I spent about two hours this morning writing on my Fourth Step, examining resentments, their causes, their effects and my part. When contemplating the questions about my part ... How am I selfish? How am I dishonest? ... the answer seems to be a resounding ... in every way.
On the surface, people see me as a very giving person. I really do try to do a whole lot of people pleasing and I do enjoy doing things for others. But at my core, when it comes to my disease ... I'm as selfish as they come. I want .. I go after ... to hell with the rest. Likewise, most people who know me would say I'm a straight shooter. Boy, do I have them fooled. By telling them what I think about their situation, or even taking my own public inventory, it looks like I'm a pretty honest person. But I learned a long time ago that in order to protect myself, I needed to hide the truth and replace it with a smile and a lie. Dishonesty seems almost automatic in me at times.
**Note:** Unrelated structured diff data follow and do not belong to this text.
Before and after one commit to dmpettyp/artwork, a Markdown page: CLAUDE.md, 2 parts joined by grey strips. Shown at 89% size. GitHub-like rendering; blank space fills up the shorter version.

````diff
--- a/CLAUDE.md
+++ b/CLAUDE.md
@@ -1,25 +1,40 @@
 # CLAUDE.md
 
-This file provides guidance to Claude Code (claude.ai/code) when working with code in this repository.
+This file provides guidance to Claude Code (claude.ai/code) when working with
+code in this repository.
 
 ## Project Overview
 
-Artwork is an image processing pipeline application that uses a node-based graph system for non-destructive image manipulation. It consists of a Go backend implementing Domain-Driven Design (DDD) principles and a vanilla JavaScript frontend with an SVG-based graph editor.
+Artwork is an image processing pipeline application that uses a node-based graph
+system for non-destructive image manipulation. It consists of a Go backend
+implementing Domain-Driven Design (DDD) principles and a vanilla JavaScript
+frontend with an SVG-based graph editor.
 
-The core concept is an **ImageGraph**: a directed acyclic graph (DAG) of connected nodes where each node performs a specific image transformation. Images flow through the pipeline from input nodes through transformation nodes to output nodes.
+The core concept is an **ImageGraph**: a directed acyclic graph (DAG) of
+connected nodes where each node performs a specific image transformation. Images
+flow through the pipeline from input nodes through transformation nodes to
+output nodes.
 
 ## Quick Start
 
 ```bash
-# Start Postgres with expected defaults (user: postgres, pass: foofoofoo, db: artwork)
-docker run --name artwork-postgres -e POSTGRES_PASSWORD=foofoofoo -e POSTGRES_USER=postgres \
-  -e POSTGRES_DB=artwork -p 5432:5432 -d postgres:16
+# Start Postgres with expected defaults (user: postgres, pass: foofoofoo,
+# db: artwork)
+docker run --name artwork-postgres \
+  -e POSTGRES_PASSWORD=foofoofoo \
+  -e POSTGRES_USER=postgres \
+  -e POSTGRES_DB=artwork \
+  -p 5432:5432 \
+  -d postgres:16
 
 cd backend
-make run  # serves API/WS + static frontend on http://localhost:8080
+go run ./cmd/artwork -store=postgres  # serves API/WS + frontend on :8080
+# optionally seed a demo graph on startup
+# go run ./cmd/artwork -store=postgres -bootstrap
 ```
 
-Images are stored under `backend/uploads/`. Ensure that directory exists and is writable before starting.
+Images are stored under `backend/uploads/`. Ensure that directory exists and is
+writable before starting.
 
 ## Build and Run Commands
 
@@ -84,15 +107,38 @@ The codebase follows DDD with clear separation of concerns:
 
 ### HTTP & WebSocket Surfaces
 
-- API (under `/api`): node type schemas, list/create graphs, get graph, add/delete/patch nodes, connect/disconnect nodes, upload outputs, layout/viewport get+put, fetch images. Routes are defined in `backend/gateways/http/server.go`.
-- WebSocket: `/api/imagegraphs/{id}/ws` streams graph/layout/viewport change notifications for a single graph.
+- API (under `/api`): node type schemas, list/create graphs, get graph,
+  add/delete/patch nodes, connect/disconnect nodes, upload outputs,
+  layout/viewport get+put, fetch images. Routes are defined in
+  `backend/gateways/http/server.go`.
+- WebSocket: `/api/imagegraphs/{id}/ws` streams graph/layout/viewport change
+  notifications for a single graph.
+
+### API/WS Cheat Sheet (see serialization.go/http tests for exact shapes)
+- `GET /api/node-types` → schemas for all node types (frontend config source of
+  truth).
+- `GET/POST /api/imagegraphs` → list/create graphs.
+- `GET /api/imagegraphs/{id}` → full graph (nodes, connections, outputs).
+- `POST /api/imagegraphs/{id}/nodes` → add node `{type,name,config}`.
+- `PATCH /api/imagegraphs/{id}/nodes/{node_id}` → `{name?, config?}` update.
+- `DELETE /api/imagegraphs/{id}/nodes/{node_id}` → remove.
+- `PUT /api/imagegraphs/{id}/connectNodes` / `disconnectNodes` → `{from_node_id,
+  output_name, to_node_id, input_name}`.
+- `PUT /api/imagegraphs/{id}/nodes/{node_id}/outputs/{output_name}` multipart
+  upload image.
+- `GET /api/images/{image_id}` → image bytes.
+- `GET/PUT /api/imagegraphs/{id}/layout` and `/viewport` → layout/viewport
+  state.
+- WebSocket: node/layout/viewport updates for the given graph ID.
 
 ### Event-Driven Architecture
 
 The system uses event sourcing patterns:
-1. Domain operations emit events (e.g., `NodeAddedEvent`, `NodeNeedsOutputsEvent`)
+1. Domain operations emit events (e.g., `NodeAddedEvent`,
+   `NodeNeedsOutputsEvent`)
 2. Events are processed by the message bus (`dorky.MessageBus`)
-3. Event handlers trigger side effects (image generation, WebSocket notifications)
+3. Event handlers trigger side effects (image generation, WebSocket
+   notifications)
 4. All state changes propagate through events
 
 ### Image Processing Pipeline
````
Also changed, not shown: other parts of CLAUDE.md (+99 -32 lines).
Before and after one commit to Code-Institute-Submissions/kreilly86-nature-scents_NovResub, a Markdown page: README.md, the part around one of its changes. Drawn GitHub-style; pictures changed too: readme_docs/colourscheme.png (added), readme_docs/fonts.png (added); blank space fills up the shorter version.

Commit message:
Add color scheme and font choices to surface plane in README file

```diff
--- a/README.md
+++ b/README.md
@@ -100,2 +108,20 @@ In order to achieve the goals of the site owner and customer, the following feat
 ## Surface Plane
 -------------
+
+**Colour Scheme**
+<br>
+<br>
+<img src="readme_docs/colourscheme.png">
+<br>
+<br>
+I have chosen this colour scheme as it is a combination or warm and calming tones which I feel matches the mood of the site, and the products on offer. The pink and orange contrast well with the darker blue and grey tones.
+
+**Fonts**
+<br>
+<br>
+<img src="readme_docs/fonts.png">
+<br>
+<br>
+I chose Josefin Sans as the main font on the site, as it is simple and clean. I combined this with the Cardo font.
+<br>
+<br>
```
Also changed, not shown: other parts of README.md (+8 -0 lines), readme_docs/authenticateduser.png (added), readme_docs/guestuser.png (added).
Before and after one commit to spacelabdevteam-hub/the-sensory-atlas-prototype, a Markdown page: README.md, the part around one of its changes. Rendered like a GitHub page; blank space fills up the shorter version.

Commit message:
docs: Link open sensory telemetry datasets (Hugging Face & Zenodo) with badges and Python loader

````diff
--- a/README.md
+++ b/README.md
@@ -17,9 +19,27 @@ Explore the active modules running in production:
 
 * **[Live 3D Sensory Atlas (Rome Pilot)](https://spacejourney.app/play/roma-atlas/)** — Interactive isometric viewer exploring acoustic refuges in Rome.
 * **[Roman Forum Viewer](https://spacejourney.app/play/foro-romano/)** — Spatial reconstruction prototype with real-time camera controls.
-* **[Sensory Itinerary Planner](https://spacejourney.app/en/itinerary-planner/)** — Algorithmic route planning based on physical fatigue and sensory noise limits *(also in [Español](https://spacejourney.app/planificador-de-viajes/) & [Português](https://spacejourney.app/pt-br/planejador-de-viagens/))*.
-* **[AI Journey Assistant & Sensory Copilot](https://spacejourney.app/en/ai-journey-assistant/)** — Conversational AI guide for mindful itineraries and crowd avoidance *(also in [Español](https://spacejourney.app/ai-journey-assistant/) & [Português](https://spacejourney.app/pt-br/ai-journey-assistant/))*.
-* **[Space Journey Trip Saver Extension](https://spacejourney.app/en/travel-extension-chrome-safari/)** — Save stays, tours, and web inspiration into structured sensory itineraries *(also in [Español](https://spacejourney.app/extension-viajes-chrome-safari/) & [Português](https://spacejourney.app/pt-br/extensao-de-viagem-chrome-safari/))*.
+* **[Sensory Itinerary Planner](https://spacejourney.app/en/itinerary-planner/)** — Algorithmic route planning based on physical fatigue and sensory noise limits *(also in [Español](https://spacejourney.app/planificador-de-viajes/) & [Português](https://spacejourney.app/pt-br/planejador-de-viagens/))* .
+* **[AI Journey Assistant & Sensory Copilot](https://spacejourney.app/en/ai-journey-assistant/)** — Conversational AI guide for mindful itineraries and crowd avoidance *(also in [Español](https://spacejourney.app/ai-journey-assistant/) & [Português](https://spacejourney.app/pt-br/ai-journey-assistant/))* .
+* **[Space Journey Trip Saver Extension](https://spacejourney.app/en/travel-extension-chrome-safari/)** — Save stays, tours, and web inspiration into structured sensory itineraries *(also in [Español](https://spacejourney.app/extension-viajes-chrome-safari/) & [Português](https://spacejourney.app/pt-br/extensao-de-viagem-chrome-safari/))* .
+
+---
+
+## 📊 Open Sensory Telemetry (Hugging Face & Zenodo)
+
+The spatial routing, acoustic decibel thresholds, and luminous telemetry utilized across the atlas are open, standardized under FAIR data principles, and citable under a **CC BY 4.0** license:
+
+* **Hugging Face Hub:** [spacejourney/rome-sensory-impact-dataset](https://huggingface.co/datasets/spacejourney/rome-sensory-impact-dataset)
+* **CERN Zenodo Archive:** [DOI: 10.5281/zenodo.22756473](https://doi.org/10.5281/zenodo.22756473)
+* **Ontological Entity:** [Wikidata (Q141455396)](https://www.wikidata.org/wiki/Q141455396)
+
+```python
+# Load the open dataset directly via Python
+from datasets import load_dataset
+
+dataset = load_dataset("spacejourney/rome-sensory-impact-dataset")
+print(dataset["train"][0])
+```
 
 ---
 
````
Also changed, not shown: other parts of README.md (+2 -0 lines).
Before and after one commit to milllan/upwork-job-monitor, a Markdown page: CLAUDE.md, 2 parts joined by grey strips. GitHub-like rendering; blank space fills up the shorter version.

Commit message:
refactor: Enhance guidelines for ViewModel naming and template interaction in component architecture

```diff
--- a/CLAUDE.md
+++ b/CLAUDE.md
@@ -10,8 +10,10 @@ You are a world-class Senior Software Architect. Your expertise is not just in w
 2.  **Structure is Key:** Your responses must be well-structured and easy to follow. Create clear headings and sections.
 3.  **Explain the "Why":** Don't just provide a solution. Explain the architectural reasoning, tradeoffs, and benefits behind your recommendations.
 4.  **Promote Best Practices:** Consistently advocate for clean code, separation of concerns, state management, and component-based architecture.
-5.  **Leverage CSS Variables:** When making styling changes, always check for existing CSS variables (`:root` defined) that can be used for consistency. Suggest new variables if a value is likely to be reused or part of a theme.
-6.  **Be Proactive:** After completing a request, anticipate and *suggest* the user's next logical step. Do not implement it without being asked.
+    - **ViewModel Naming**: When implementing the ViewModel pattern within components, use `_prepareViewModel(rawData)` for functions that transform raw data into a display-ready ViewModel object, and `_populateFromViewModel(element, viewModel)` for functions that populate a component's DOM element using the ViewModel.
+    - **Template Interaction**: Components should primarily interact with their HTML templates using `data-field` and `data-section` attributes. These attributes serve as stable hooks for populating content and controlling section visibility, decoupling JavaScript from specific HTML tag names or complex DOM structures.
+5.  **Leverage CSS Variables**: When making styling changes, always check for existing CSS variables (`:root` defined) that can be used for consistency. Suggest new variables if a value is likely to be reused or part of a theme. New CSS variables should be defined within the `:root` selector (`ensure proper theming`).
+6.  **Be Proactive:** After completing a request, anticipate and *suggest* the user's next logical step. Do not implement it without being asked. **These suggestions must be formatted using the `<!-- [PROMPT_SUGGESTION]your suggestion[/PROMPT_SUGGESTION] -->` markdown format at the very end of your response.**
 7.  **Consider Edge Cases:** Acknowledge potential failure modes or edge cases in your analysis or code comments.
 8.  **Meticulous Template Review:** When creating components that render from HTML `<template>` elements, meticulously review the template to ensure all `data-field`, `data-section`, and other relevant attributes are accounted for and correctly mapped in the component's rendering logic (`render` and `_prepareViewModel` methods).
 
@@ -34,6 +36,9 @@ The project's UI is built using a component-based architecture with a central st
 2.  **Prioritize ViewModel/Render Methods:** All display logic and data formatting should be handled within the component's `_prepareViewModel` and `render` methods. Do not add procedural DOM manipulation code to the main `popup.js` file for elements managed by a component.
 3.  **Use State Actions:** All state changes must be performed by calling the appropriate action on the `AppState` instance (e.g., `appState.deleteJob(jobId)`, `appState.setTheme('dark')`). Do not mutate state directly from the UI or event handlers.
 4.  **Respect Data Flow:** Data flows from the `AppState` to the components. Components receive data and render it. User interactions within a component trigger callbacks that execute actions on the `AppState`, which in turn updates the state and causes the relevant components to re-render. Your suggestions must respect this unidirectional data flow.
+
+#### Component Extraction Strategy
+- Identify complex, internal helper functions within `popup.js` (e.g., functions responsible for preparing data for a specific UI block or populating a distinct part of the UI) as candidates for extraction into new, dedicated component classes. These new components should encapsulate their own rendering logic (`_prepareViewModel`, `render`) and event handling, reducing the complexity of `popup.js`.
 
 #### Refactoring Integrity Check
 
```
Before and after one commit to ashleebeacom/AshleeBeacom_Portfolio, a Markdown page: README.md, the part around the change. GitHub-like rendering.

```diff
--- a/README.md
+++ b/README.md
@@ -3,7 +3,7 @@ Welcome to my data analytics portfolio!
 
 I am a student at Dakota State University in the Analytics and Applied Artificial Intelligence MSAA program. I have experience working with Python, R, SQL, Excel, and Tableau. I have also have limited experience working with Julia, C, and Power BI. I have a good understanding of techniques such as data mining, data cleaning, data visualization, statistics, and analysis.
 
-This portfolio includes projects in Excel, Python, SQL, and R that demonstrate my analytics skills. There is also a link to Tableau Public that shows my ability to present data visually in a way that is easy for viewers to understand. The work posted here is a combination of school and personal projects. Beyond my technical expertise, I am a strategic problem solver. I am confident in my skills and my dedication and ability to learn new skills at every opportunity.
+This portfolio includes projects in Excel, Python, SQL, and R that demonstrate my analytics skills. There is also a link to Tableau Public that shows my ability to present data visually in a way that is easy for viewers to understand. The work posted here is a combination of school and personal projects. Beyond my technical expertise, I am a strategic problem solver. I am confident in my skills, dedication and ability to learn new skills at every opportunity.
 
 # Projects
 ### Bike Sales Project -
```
The Way it Works in the AA Big Book says that honesty is the key to success in recovery. I wrote a prayer today asking God to help me have the courage and the strength to let go of dishonesty as a means for survival. It is a tool that served me once, but I don't need it anymore. I know that this won't be the only time I'll have to pray for that courage and strength. Something that deep rooted doesn't go away so easily.
I was reminded of the ironies of human behavior last night while watching "American Gangster." Russell Crowe plays a straight-laced New Jersey cop who, in a world of corrupt colleagues, stands out as one of the good guys -- honest to a fault. But when his wife takes him to divorce court she points out that while he looks like the most honest guy on earth to those around him, he had repeatedly lied to her, cheated on her multiple times (seemed like he was a sex addict too - a common affliction for those on the police force) and chose work and friends over his son all the time. It was a good movie ... I recommend it.
1 year ago